The column on Harvard did not turn into a full-throated defense of First Amendment freedom of speech — Harvard is a private institution, after all — or a critique of political correctness. But it stands as one of several hints that she values dialogue, communication and protection of unpopular views — building blocks of a favorable First Amendment outlook.
The most extensive look at Miers’ First Amendment views and activities so far comes in a report by the Reporters Committee for Freedom of the Press, which routinely studies nominees’ views on press issues.
Reporters Committee Executive Director Lucy Dalglish says that while Miers’ First Amendment record is thin, it has a bright spot: As a private practitioner Miers has defended journalists and newspapers facing subpoenas and other legal challenges. Her firm Locke Liddell & Sapp had a longstanding relationship with the Dallas Morning News. Ralph Langer, retired Morning News executive editor, recalls working mainly with other lawyers at the firm, but the Reporters Committee quotes him as saying he believes that Miers has a commitment to First Amendment issues.
A columnist at the newspaper also recalled that while Miers was a member of the Dallas City Council, she was accessible to reporters and went out of her way to be sure they had information needed to report on issues of concern to her. “She’d always respond and was very open to the press,” said James Ragland.
Paul Watler, a lawyer who worked with Miers at Locke Liddell, also said Miers “gets” press-freedom issues and understands how journalists view the issues.
When Miers became active in the American Bar Association, she became familiar with press-freedom issues in another way. She served for nine years on the editorial board of the ABA Journal, part of the time with former independent counsel Kenneth Starr. The magazine has struggled intermittently to preserve its journalistic independence from the ABA itself.
Gary Hengstler, who was publisher of the magazine at the time, said Miers consistently worked to keep the magazine independent. “I’m a big fan of hers,” Hengstler said. He told the Reporters Committee, “She took a lot of heat for the kinds of stories we were doing,” he said. “She never once said, ‘Change this’ or ‘Don’t write that.’”
The Media Coalition has also reported on Miers’ views, highlighting another article by her, this one published in the Texas Lawyer newspaper after a shooting rampage at a Fort Worth courthouse. She used the occasion to remind readers of the importance of constitutional freedoms, including the First and Second Amendments.

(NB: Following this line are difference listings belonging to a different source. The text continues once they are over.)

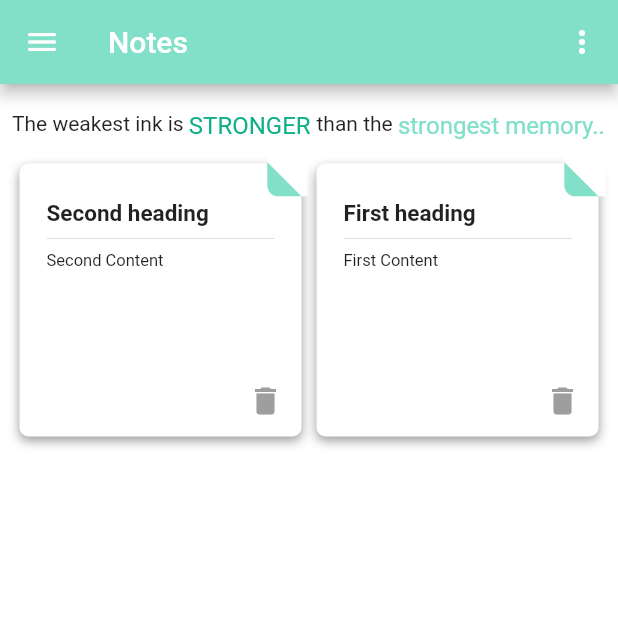
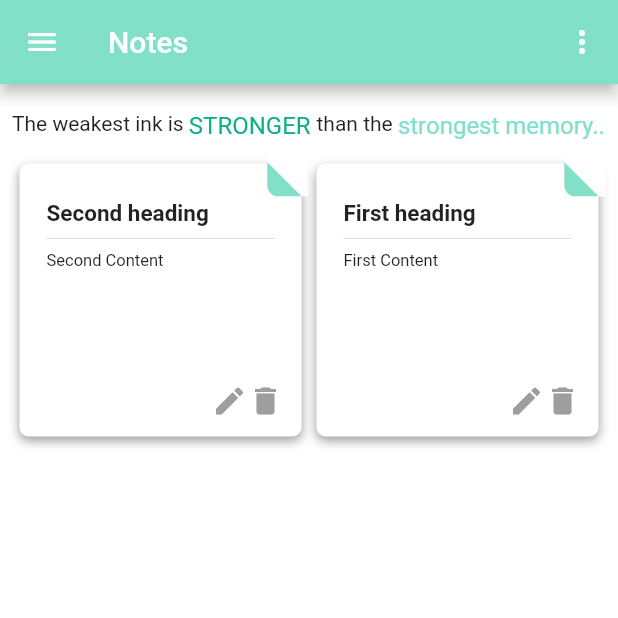
Before and after one commit to HashemAlkeshawi/Magic_calculator, a Flutter app: the Notes_UI screen opened directly, on a phone screen of 412 x 824 dp, the top half of it. Run offline on Flutter 3.47's test engine with Material 2 defaults, Android fonts, the phone set to English and light mode, and no system bars; our stand-ins replace flutter_svg, lottie; missing offline and left inert: dart:ffi, share_files_and_screenshot_widgets.

```diff
--- a/lib/widgets/Note_item_ui.dart
+++ b/lib/widgets/Note_item_ui.dart
@@ -62,6 +62,17 @@ class _NoteGridListState extends State<NoteGridList> {
                           children: [
                             InkWell(
                               onTap: () {
+                                Navigator.of(context).push(MaterialPageRoute(
+                                    builder: (context) => Edit_Note(index)));
+                              },
+                              child: Icon(
+                                Icons.edit,
+                                color: Colors.grey,
+                                size: 24,
+                              ),
+                            ),
+                            InkWell(
+                              onTap: () {
                                 noteList.removeAt(index);
                                 setState(() {});
                               },
```
Also changed, not shown: lib/screens/HiddenApp/notes_modul/note.dart (+25 -13 lines).
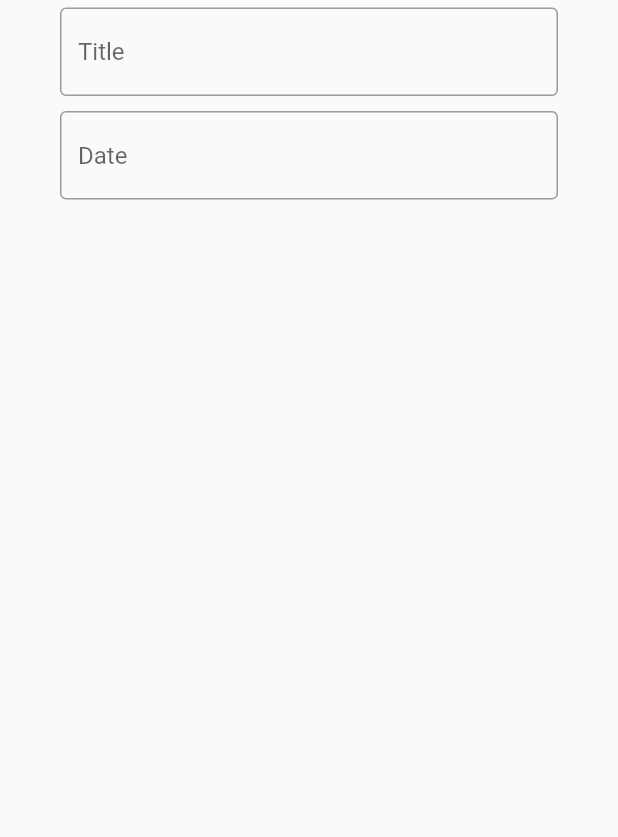
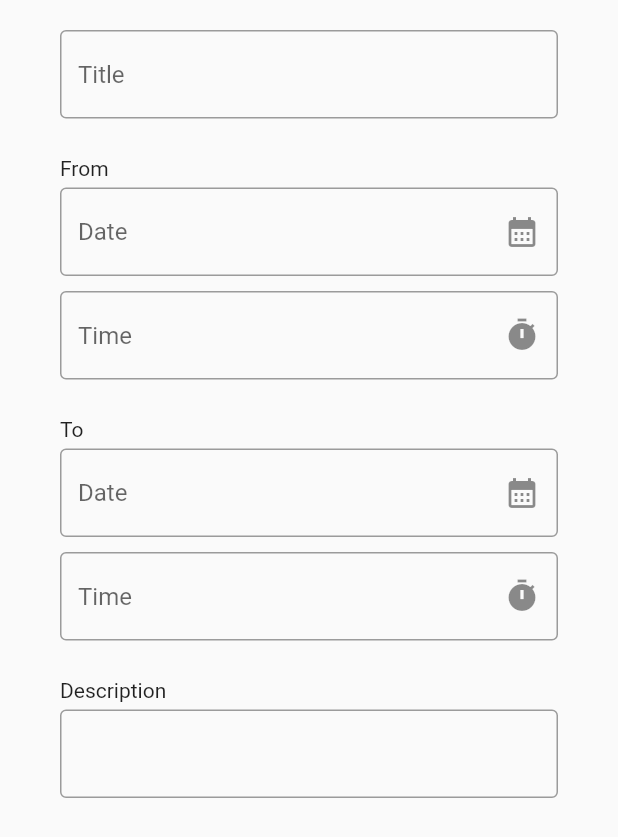
Before and after one commit to What-s-CalU/Front_End, a Flutter app: the AddEventPage screen opened directly, on a phone screen of 412 x 824 dp. Shown: the top 837 px of the screen. Run offline on Flutter 3.47's test engine with Material 2 defaults, Android fonts, the phone set to English and light mode, and no system bars; our stand-ins replace syncfusion_flutter_calendar; missing offline and left inert: http_status_code.

Commit message:
not fully complete add event page

```diff
--- a/flutter_application/lib/AddEventPage.dart
+++ b/flutter_application/lib/AddEventPage.dart
@@ -1,4 +1,5 @@
 import 'package:flutter/material.dart';
+import 'package:intl/intl.dart';
 
 class AddEventPage extends StatefulWidget {
   const AddEventPage({super.key});
@@ -17,6 +18,11 @@ class AddEventPage extends StatefulWidget {
 }
 
 class _AddEventPageState extends State<AddEventPage> {
+  final TextEditingController _ToTimeController = TextEditingController();
+  final TextEditingController _ToDateController = TextEditingController();
+  final TextEditingController _FromTimeController = TextEditingController();
+  final TextEditingController _FromDateController = TextEditingController();
+  final TextEditingController _TitleController = TextEditingController();
   Color mainColor = const Color(0xff083c74);
 
   @override
@@ -32,26 +38,124 @@ class _AddEventPageState extends State<AddEventPage> {
       body: ListView(
         children: <Widget>[
           Padding(
-            padding: const EdgeInsets.fromLTRB(40, 5, 40, 5),
+            padding: const EdgeInsets.fromLTRB(40, 20, 40, 5),
             child: TextField(
               decoration: InputDecoration(
                   hintText: "Title", border: const OutlineInputBorder()),
             ),
           ),
           Padding(
+            padding: const EdgeInsets.fromLTRB(40, 20, 40, 0),
+            child: Text("From"),
+          ),
+          Padding(
+            padding: const EdgeInsets.fromLTRB(40, 5, 40, 5),
+            child: TextField(
+              controller: _FromDateController,
+              decoration: InputDecoration(
+                  suffixIcon: GestureDetector(
+                    onTap: () async {
+                      DateTime? pickedDate = await showDatePicker(
+                        context: context,
+                        initialDate: DateTime.now(),
+                        firstDate: DateTime.now(),
+                        lastDate: DateTime(2030),
+                      );
+                      if (pickedDate != null) {
+                        String formattedDate =
+                            DateFormat("MM/dd/yyyy").format(pickedDate);
+                        _FromDateController.text = formattedDate.toString();
+                      }
+                    },
+                    child: const Icon(Icons.calendar_month),
+                  ),
+                  hintText: "Date",
+                  border: const OutlineInputBorder()),
+            ),
+          ),
+          Padding(
+            padding: const EdgeInsets.fromLTRB(40, 5, 40, 5),
+            child: TextField(
+              controller: _FromTimeController,
+              decoration: InputDecoration(
+                  suffixIcon: GestureDetector(
+                    onTap: () async {
+                      final TimeOfDay? time = await showTimePicker(
+                          context: context, initialTime: TimeOfDay.now());
+                      if (time != null) {
+                        setState(() {
+                          _ToTimeController.text = time.format(context);
+                        });
+                      }
+                    },
+                    child: const Icon(Icons.timer),
+                  ),
+                  hintText: "Time",
+                  border: const OutlineInputBorder()),
+            ),
+          ),
+          Padding(
+            padding: const EdgeInsets.fromLTRB(40, 20, 40, 0),
+            child: Text("To"),
+          ),
+          Padding(
+            padding: const EdgeInsets.fromLTRB(40, 5, 40, 5),
+            child: TextField(
+              controller: _ToDateController,
+              decoration: InputDecoration(
+                  suffixIcon: GestureDetector(
+                    onTap: () async {
+                      DateTime? pickedDate = await showDatePicker(
+                        context: context,
+                        initialDate: DateTime.now(),
+                        firstDate: DateTime.now(),
+                        lastDate: DateTime(2030),
+                      );
+                      if (pickedDate != null) {
+                        String formattedDate =
+                            DateFormat("MM/dd/yyyy").format(pickedDate);
+                        _ToDateController.text = formattedDate.toString();
+                      }
+                    },
+                    child: const Icon(Icons.calendar_month),
+                  ),
+                  hintText: "Date",
+                  border: const OutlineInputBorder()),
+            ),
+          ),
+          Padding(
+            padding: const EdgeInsets.fromLTRB(40, 5, 40, 5),
+            child: TextField(
+              controller: _ToTimeController,
+              decoration: InputDecoration(
+                  suffixIcon: GestureDetector(
+                    onTap: () async {
+                      final TimeOfDay? time = await showTimePicker(
+                          context: context, initialTime: TimeOfDay.now());
+                      if (time != null) {
+                        setState(() {
+                          _ToTimeController.text = time.format(context);
+                        });
+                      }
+                    },
+                    child: const Icon(Icons.timer),
+                  ),
+                  hintText: "Time",
+                  border: const OutlineInputBorder()),
+            ),
+          ),
+          Padding(
+            padding: const EdgeInsets.fromLTRB(40, 20, 40, 0),
+            child: Text("Description"),
+          ),
+          Padding(
             padding: const EdgeInsets.fromLTRB(40, 5, 40, 5),
             child: TextField(
               decoration: InputDecoration(
-                  hintText: "Date", border: const OutlineInputBorder()),
+                  border: OutlineInputBorder(
+                      borderSide: BorderSide(width: 2, color: mainColor))),
             ),
           ),
-          Row(
-            children: <Widget>[
-              //from date
-              //to date
-              //am/pm
-            ],
-          )
         ],
       ),
     );
--- a/flutter_application/lib/main.dart
+++ b/flutter_application/lib/main.dart
@@ -1,6 +1,7 @@
 // ignore_for_file: prefer_const_constructors
 
 import 'package:flutter/material.dart';
+import 'package:flutter_application_1/AddEventPage.dart';
 import 'LoginPage.dart';
 import 'package:syncfusion_flutter_calendar/calendar.dart';
 import 'package:http/http.dart' as http;
@@ -18,7 +19,7 @@ class MyApp extends StatelessWidget {
   @override
   Widget build(BuildContext context) {
     return MaterialApp(
-      home: MyLoginPage(title: 'Login Page'),
+      home: AddEventPage(),
     );
   }
 }
```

“The same liberties that ensure a free society make the innocent vulnerable to those who prevent rights and privileges and commit senseless and cruel acts,” Miers wrote. “Those precious liberties include free speech, freedom to assemble, freedom of liberties, access to public places, the right to bear arms and freedom from constant surveillance. We are not willing to sacrifice these rights because of the acts of maniacs.”
Less is known about Miers’ views on the religion clauses of the First Amendment. Americans United for Separation of Church and State, which opposed the nomination of John Roberts Jr. as chief justice, has not yet taken a stand on Miers, instead urging the Senate to question her on church-state issues.
Tags: U.S. Supreme Court